-------- THE INPUT --------

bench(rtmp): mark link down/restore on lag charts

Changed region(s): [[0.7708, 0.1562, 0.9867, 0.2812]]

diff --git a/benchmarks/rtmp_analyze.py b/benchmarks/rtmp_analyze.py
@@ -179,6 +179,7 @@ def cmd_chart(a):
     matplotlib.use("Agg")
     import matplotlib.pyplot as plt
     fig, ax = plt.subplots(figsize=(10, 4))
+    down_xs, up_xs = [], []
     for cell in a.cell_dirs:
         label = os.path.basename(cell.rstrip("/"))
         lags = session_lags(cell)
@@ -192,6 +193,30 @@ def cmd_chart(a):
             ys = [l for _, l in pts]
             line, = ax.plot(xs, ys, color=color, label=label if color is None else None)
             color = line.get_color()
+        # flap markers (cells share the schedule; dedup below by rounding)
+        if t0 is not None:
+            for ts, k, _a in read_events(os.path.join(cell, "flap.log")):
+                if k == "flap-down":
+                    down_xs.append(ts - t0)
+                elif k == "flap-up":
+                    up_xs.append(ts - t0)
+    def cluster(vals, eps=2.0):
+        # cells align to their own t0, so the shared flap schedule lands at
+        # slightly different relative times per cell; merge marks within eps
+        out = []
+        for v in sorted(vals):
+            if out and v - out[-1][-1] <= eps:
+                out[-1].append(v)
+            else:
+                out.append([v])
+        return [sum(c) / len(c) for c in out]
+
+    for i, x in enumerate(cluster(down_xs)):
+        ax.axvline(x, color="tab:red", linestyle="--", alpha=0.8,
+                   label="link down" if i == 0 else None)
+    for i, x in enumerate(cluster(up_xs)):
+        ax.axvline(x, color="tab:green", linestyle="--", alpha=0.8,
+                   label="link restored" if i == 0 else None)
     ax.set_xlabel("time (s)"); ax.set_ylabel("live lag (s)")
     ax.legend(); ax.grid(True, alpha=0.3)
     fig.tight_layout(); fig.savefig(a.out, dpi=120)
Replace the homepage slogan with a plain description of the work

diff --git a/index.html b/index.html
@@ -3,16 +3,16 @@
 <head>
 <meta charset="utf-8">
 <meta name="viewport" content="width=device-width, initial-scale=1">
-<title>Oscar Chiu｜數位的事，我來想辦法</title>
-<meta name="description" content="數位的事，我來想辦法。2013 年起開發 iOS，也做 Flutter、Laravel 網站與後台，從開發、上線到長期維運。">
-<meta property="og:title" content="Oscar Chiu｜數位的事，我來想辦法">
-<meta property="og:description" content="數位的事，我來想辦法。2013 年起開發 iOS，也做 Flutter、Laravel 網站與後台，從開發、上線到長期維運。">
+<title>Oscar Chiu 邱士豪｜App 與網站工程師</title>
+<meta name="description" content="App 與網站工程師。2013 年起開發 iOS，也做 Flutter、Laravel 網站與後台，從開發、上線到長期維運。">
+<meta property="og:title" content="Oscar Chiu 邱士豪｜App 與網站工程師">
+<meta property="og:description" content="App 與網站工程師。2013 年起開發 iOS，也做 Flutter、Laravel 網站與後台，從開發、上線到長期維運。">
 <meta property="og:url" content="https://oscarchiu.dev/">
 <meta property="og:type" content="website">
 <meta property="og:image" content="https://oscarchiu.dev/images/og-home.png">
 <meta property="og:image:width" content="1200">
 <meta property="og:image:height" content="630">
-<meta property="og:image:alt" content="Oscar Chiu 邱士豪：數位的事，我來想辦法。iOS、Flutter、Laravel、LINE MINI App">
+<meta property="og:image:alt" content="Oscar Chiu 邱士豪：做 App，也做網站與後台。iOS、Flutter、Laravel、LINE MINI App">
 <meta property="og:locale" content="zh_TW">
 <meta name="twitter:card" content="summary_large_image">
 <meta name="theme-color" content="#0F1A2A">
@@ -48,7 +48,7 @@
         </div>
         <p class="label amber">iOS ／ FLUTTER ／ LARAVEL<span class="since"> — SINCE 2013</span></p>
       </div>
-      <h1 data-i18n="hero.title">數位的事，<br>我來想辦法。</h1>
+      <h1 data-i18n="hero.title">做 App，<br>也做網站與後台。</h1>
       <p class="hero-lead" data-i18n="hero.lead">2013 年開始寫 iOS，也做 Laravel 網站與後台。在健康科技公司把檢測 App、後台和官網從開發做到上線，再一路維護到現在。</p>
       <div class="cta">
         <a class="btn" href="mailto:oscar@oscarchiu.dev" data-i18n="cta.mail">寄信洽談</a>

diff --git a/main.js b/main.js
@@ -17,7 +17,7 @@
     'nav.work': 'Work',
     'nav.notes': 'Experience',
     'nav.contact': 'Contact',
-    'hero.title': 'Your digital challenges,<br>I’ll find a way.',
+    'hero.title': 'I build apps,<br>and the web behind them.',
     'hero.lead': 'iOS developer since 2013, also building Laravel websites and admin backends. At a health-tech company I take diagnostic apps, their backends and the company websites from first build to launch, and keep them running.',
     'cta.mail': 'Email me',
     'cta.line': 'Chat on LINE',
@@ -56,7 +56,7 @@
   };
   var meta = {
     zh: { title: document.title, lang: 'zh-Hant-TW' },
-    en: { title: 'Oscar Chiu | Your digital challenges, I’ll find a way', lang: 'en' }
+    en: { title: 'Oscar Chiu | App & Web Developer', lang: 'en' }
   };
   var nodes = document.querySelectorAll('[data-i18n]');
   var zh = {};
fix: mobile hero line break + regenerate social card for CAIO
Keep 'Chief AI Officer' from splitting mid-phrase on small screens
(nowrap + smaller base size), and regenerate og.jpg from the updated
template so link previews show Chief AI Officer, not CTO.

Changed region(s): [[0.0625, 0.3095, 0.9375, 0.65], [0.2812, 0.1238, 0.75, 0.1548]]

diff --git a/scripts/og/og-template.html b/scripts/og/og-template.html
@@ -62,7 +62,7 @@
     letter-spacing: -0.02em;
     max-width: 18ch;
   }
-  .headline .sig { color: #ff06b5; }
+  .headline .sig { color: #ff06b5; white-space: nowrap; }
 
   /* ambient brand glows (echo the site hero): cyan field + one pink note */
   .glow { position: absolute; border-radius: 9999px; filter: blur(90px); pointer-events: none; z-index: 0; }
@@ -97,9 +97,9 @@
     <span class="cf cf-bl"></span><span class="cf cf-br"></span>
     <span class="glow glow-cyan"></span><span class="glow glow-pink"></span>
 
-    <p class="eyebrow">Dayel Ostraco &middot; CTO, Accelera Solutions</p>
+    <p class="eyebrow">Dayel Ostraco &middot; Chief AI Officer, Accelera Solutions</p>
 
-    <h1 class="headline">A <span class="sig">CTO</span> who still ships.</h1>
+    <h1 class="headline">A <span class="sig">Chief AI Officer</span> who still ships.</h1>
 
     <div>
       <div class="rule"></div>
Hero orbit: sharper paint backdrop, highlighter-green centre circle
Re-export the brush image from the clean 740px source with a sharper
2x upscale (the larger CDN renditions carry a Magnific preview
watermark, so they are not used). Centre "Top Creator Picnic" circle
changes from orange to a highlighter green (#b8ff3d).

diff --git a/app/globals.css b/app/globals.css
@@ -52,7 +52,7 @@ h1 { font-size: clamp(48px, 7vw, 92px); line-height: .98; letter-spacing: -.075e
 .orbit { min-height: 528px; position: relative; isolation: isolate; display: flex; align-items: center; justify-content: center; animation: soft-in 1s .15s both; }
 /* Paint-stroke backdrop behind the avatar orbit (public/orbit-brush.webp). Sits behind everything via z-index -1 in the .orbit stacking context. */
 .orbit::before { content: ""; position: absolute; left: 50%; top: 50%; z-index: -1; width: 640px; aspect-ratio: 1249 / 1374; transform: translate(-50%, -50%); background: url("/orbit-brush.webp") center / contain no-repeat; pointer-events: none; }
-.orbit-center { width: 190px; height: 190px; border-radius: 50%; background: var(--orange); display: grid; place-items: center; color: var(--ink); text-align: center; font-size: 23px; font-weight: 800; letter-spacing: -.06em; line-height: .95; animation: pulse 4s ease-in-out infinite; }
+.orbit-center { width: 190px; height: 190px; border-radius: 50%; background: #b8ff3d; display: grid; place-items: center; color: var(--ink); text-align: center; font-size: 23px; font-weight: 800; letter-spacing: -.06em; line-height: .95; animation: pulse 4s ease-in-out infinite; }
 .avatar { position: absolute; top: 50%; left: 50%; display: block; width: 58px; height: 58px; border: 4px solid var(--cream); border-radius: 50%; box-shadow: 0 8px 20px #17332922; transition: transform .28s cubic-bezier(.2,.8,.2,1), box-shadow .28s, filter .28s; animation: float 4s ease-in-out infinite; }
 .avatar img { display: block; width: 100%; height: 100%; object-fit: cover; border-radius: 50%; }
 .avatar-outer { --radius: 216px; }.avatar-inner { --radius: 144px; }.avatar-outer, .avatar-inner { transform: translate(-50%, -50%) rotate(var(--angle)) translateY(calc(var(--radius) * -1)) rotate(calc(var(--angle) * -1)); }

--------

WORK REQUIRED = Only the count is wanted: report how many lines of the material above hold the word "linestyle".

RESULT FOR THIS TASK = 2